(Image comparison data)
- - - - - - -
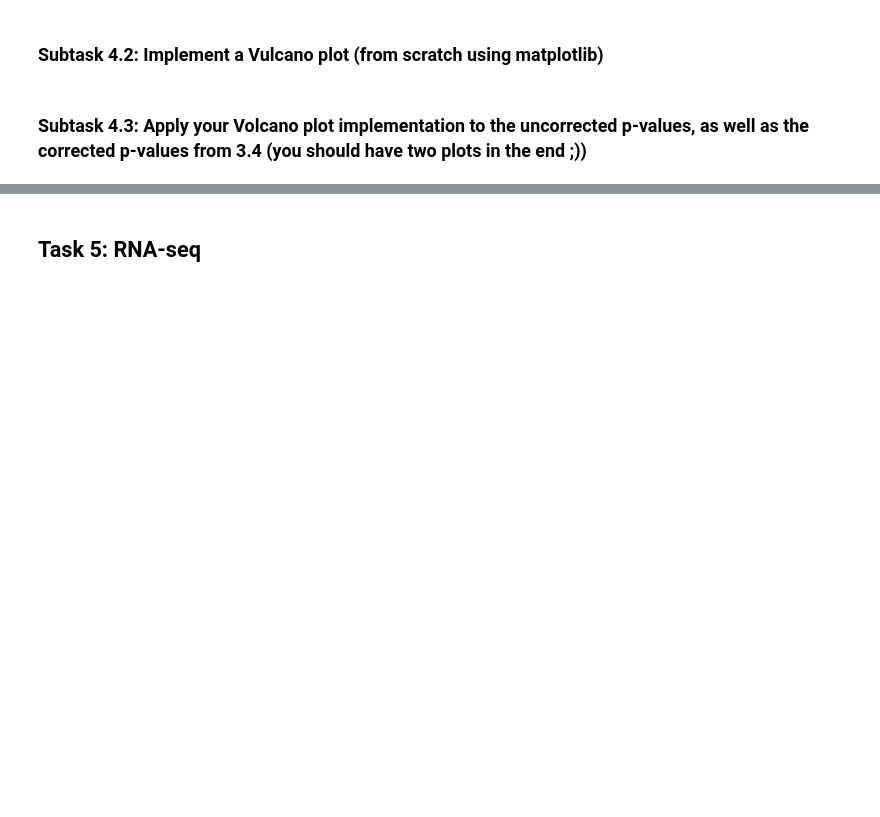
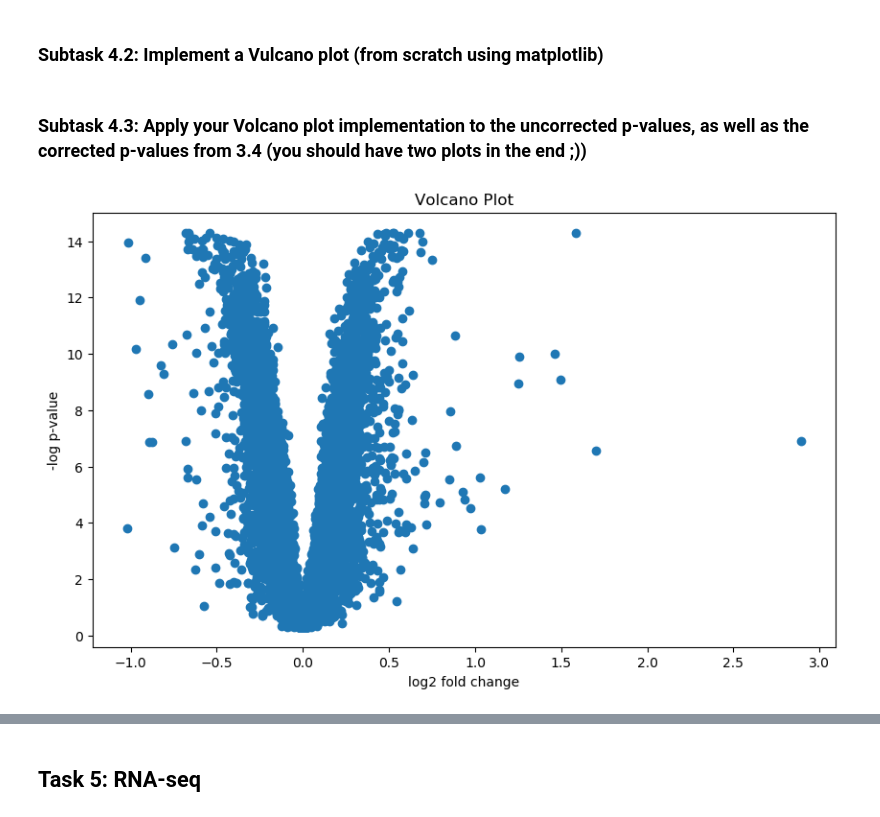
Before and after one commit to TrisKast/DataScience-Bioinformatics, a Jupyter notebook: notebooks/Day56_DE_Analysis.ipynb, the cells around one changed output, grey strips where cells are left out. Drawn from its saved outputs; the diff is of its cells as text; code cells hidden in the pictures; blank space fills up the shorter version.

Commit message:
task Volcano Plots

```diff
--- a/notebooks/Day56_DE_Analysis.ipynb
+++ b/notebooks/Day56_DE_Analysis.ipynb
@@ -517,0 +520,5 @@ Overwhelmed by these achievments (and motivated by your ever declining esteem fo
+# %%
+l2fc = pandas.DataFrame([cd_row.mean()-hfd_row.mean() for cd_row, hfd_row in zip(cd_data.values, hfd_data.values)], columns=['l2fc'])
+l2fc.index = data_multiple_corrected.index
+multiple_corrected_with_fc = data_multiple_corrected.join(l2fc)
+multiple_corrected_with_fc
@@ -518,4 +545,23 @@ Overwhelmed by these achievments (and motivated by your ever declining esteem fo
 # %% [markdown]
 ### Subtask 4.2:  Implement a Vulcano plot (from scratch using matplotlib)
+# %%
+def plot_vulcano(p,fc):
+    """
+        Draw a volcano plot from given p-values vs. the log2 Fold-Change.
+        All p-values are ploted as -log10(p-value).
+    """
+    plt.figure(figsize=(10,6), dpi=100)
+    ax = plt.gca()
+    ax.set_title('Volcano Plot')
+    ax.set_xlabel('log2 fold change')
+    ax.set_ylabel('-log p-value')
+
+    log_p = np.array([-np.log10(x) for x in p])
+    plt.scatter(-fc,log_p)
+    plt.show()
 # %% [markdown]
 ### Subtask 4.3: Apply your Volcano plot implementation to the uncorrected p-values, as well as the corrected p-values from 3.4 (you should have two plots in the end ;))
+# %%
+plot_vulcano(multiple_corrected_with_fc['mannwhitneyu pvalue'],multiple_corrected_with_fc["l2fc"].values)
+# %% [output]
+[figure, added]
```
Also changed, not shown: parts of 4 cells of this notebook.
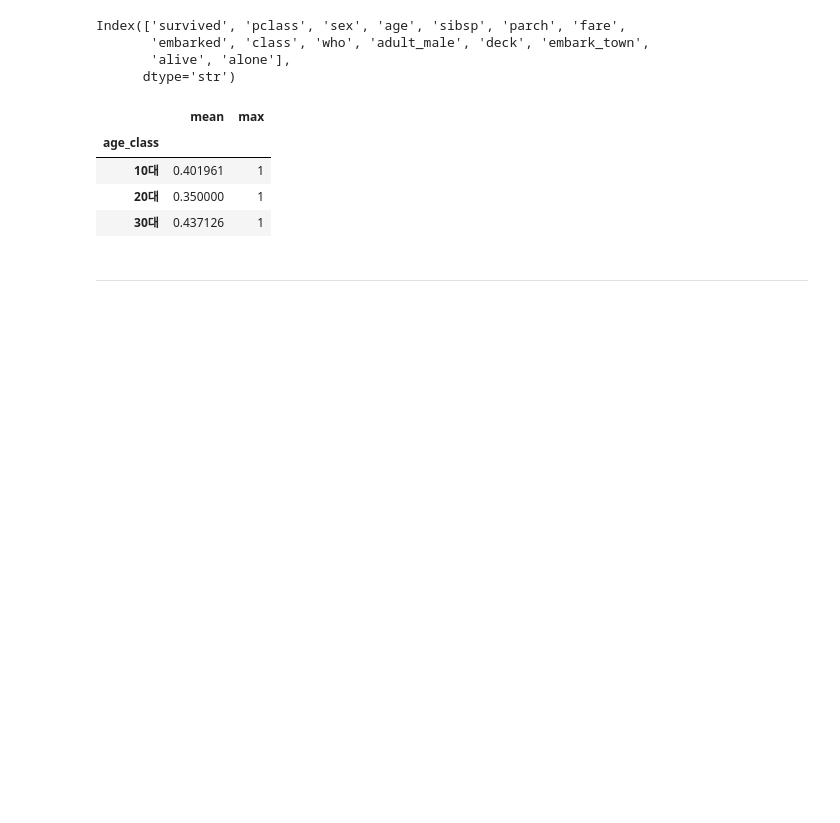
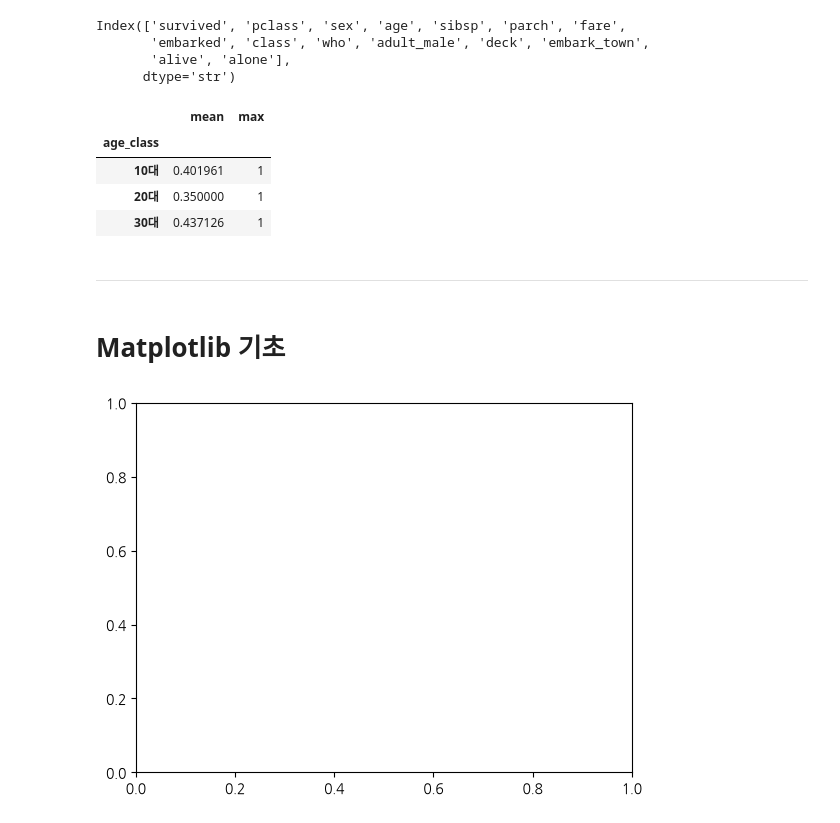
Before and after one commit to jumh991103/study_study, a Jupyter notebook: machine_learning_book/teacher_practice_2(data_vsualization).ipynb, the cells around one changed output. Saved outputs shown, nothing was run; the diff lists cells and outputs as text; code cells hidden in the pictures; blank space fills up the shorter version.

```diff
--- a/machine_learning_book/teacher_practice_2(data_vsualization).ipynb
+++ b/machine_learning_book/teacher_practice_2(data_vsualization).ipynb
@@ -47,3 +48,11 @@ df.groupby('age_class')['survived'].agg(['mean','max']) #얘의 결과는 agecla
 | 30대 | 0.437126 | 1 |
 # %% [markdown]
 ---
+# %% [markdown]
+# Matplotlib 기초
+# %%
+plt.figure() # 그래프를 그리기 위한 도화지
+plt.axes() #좌표 평면 축
+plt.show() #화면에 프린트
+# %% [output]
+[figure, added]
```
Also changed, not shown: parts of 36 cells of this notebook, 2 other files.
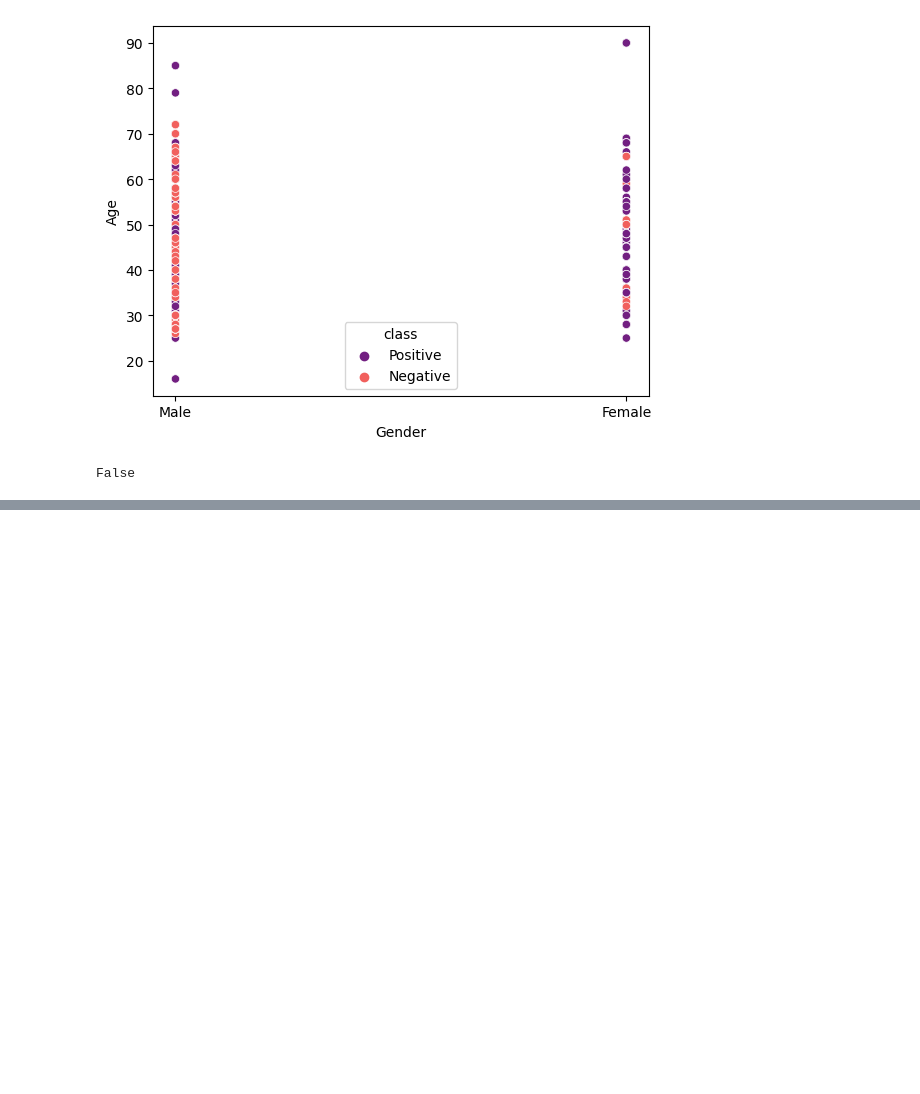
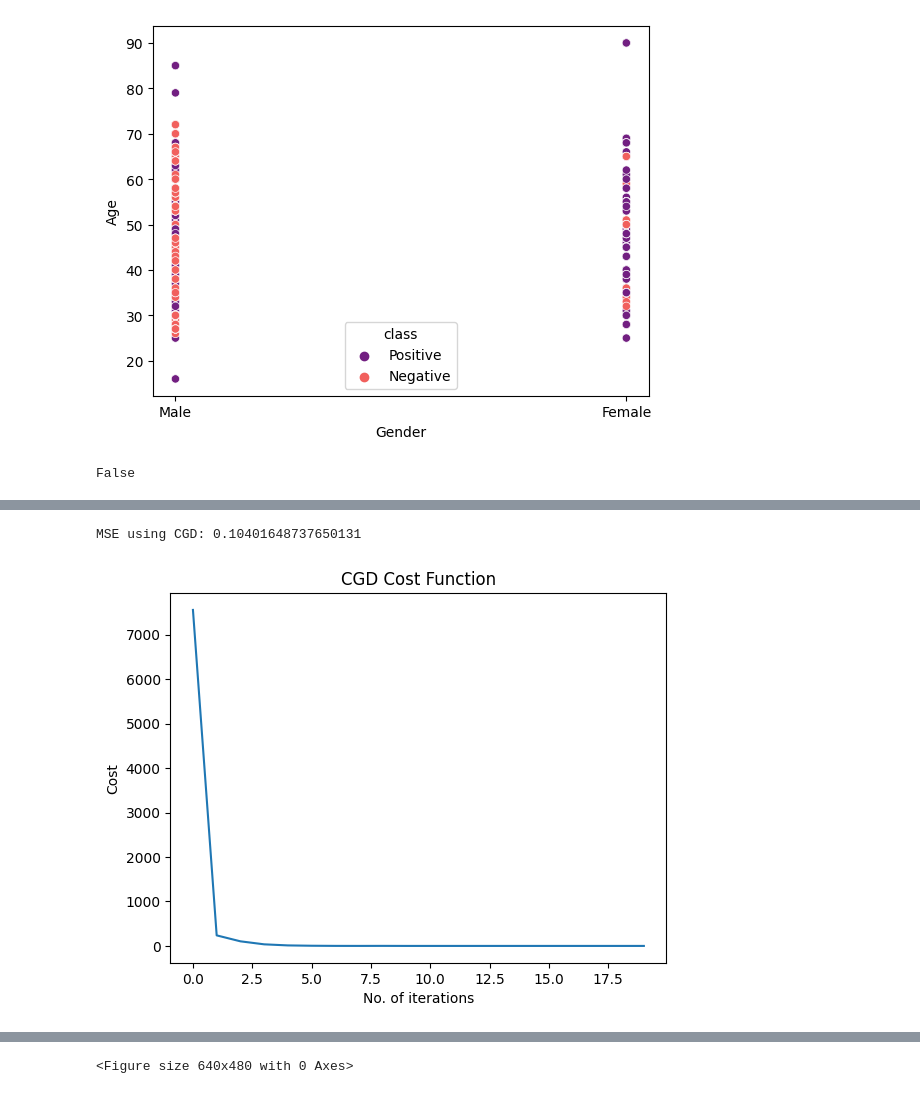
Before and after one commit to aashishpanta0/PML_Final_Project, a Jupyter notebook: project.ipynb, the cells around one changed output, grey strips where cells are left out. Cells and saved outputs as stored; diff of their text form; code cells hidden in the pictures; blank space fills up the shorter version.

Commit message:
conjugate gradient descent added

```diff
--- a/project.ipynb
+++ b/project.ipynb
@@ -241,5 +241,5 @@ def logistic_regression(x_train,y_train,x_test,y_test,learningRate,iteration):
 
     print("Test Accuracy: {:.2f}%".format((100 - np.mean(np.abs(y_prediction - y_test))*100)))
 # %%
-x_train=x_train.T
-x_test=x_test.T
+%%time
+logistic_regression(x_train.T,y_train,x_test.T,y_test,1,100)
@@ -255,0 +253,57 @@ Wall time: 181 ms
+# %%
+%%time
+def conjugate_gradient_descent(x, y, N, theta, alpha):
+    thetas = []
+    costs= []
+    pred=[]
+
+    k = 0
+    A = np.dot(x.T, x)
+    b = np.dot(x.T, y)
+    r = b - np.dot(A, theta)
+    p = r
+    thetas.append(theta)
+    costs.append(r)
+    pred.append(np.dot(x, theta))
+
+    while True:
+        alpha_ = ln.norm(costs[-1])**2 / np.dot(np.dot(p.T, A), p)
+        thetas.append(thetas[-1] + alpha_ * p)
+        pred.append(np.dot(x, thetas[-1]))
+        if ln.norm(alpha_ * p) < 1e-9:
+            break
+        r_new = costs[-1] - alpha_ * np.dot(A, p)
+        beta_ = ln.norm(r_new)**2 / ln.norm(costs[-1])**2
+        p = r_new + beta_ * p
+        costs.append(r_new)
+        if r_new.any() == False or p.any() == False or k == N - 2:
+            break
+        else:
+            k += 1
+            continue
+    alpha_ = ln.norm(costs[-1])**2 / np.dot(np.dot(p.T, A), p)
+    thetas.append(thetas[-1] + alpha_ * p)
+    pred.append(np.dot(x, thetas[-1]))
+
+    return   costs,pred, thetas
+
+
+alpha = 0.00005
+N = x_train.shape[0]
+np.random.seed(0)
+theta = np.random.rand(16)
+
+
+costs,pred, theta_list= conjugate_gradient_descent(x_train, y_train, N, theta, alpha)
+mse = ((pred[-1]-y_train)**2).mean()
+
+print(f'MSE using CGD: {mse}')
+plt.title("CGD Cost Function")
+plt.xlabel("No. of iterations")
+plt.ylabel("Cost")
+plt.plot([ln.norm(i) for i in costs])
+plt.show()
+plt.savefig("CGD.png")
+# %% [output]
+MSE using CGD: 0.10401648737650131
+[figure, added]
@@ -255,0 +312 @@ Wall time: 181 ms
+<Figure size 640x480 with 0 Axes>
```
Also changed, not shown: parts of 7 cells of this notebook, 2 other files.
- - - - - - -
▶ **REQUIRED WORK**: Could you output every record above exactly as it appears, without the pictures?

▶ **THE ANSWER**:
Before and after one commit to TrisKast/DataScience-Bioinformatics, a Jupyter notebook: notebooks/Day56_DE_Analysis.ipynb, the cells around one changed output, grey strips where cells are left out. Drawn from its saved outputs; the diff is of its cells as text; code cells hidden in the pictures; blank space fills up the shorter version.

Commit message:
task Volcano Plots

```diff
--- a/notebooks/Day56_DE_Analysis.ipynb
+++ b/notebooks/Day56_DE_Analysis.ipynb
@@ -517,0 +520,5 @@ Overwhelmed by these achievments (and motivated by your ever declining esteem fo
+# %%
+l2fc = pandas.DataFrame([cd_row.mean()-hfd_row.mean() for cd_row, hfd_row in zip(cd_data.values, hfd_data.values)], columns=['l2fc'])
+l2fc.index = data_multiple_corrected.index
+multiple_corrected_with_fc = data_multiple_corrected.join(l2fc)
+multiple_corrected_with_fc
@@ -518,4 +545,23 @@ Overwhelmed by these achievments (and motivated by your ever declining esteem fo
 # %% [markdown]
 ### Subtask 4.2:  Implement a Vulcano plot (from scratch using matplotlib)
+# %%
+def plot_vulcano(p,fc):
+    """
+        Draw a volcano plot from given p-values vs. the log2 Fold-Change.
+        All p-values are ploted as -log10(p-value).
+    """
+    plt.figure(figsize=(10,6), dpi=100)
+    ax = plt.gca()
+    ax.set_title('Volcano Plot')
+    ax.set_xlabel('log2 fold change')
+    ax.set_ylabel('-log p-value')
+
+    log_p = np.array([-np.log10(x) for x in p])
+    plt.scatter(-fc,log_p)
+    plt.show()
 # %% [markdown]
 ### Subtask 4.3: Apply your Volcano plot implementation to the uncorrected p-values, as well as the corrected p-values from 3.4 (you should have two plots in the end ;))
+# %%
+plot_vulcano(multiple_corrected_with_fc['mannwhitneyu pvalue'],multiple_corrected_with_fc["l2fc"].values)
+# %% [output]
+[figure, added]
```
Also changed, not shown: parts of 4 cells of this notebook.
Before and after one commit to jumh991103/study_study, a Jupyter notebook: machine_learning_book/teacher_practice_2(data_vsualization).ipynb, the cells around one changed output. Saved outputs shown, nothing was run; the diff lists cells and outputs as text; code cells hidden in the pictures; blank space fills up the shorter version.

```diff
--- a/machine_learning_book/teacher_practice_2(data_vsualization).ipynb
+++ b/machine_learning_book/teacher_practice_2(data_vsualization).ipynb
@@ -47,3 +48,11 @@ df.groupby('age_class')['survived'].agg(['mean','max']) #얘의 결과는 agecla
 | 30대 | 0.437126 | 1 |
 # %% [markdown]
 ---
+# %% [markdown]
+# Matplotlib 기초
+# %%
+plt.figure() # 그래프를 그리기 위한 도화지
+plt.axes() #좌표 평면 축
+plt.show() #화면에 프린트
+# %% [output]
+[figure, added]
```
Also changed, not shown: parts of 36 cells of this notebook, 2 other files.
Before and after one commit to aashishpanta0/PML_Final_Project, a Jupyter notebook: project.ipynb, the cells around one changed output, grey strips where cells are left out. Cells and saved outputs as stored; diff of their text form; code cells hidden in the pictures; blank space fills up the shorter version.

Commit message:
conjugate gradient descent added

```diff
--- a/project.ipynb
+++ b/project.ipynb
@@ -241,5 +241,5 @@ def logistic_regression(x_train,y_train,x_test,y_test,learningRate,iteration):
 
     print("Test Accuracy: {:.2f}%".format((100 - np.mean(np.abs(y_prediction - y_test))*100)))
 # %%
-x_train=x_train.T
-x_test=x_test.T
+%%time
+logistic_regression(x_train.T,y_train,x_test.T,y_test,1,100)
@@ -255,0 +253,57 @@ Wall time: 181 ms
+# %%
+%%time
+def conjugate_gradient_descent(x, y, N, theta, alpha):
+    thetas = []
+    costs= []
+    pred=[]
+
+    k = 0
+    A = np.dot(x.T, x)
+    b = np.dot(x.T, y)
+    r = b - np.dot(A, theta)
+    p = r
+    thetas.append(theta)
+    costs.append(r)
+    pred.append(np.dot(x, theta))
+
+    while True:
+        alpha_ = ln.norm(costs[-1])**2 / np.dot(np.dot(p.T, A), p)
+        thetas.append(thetas[-1] + alpha_ * p)
+        pred.append(np.dot(x, thetas[-1]))
+        if ln.norm(alpha_ * p) < 1e-9:
+            break
+        r_new = costs[-1] - alpha_ * np.dot(A, p)
+        beta_ = ln.norm(r_new)**2 / ln.norm(costs[-1])**2
+        p = r_new + beta_ * p
+        costs.append(r_new)
+        if r_new.any() == False or p.any() == False or k == N - 2:
+            break
+        else:
+            k += 1
+            continue
+    alpha_ = ln.norm(costs[-1])**2 / np.dot(np.dot(p.T, A), p)
+    thetas.append(thetas[-1] + alpha_ * p)
+    pred.append(np.dot(x, thetas[-1]))
+
+    return   costs,pred, thetas
+
+
+alpha = 0.00005
+N = x_train.shape[0]
+np.random.seed(0)
+theta = np.random.rand(16)
+
+
+costs,pred, theta_list= conjugate_gradient_descent(x_train, y_train, N, theta, alpha)
+mse = ((pred[-1]-y_train)**2).mean()
+
+print(f'MSE using CGD: {mse}')
+plt.title("CGD Cost Function")
+plt.xlabel("No. of iterations")
+plt.ylabel("Cost")
+plt.plot([ln.norm(i) for i in costs])
+plt.show()
+plt.savefig("CGD.png")
+# %% [output]
+MSE using CGD: 0.10401648737650131
+[figure, added]
@@ -255,0 +312 @@ Wall time: 181 ms
+<Figure size 640x480 with 0 Axes>
```
Also changed, not shown: parts of 7 cells of this notebook, 2 other files.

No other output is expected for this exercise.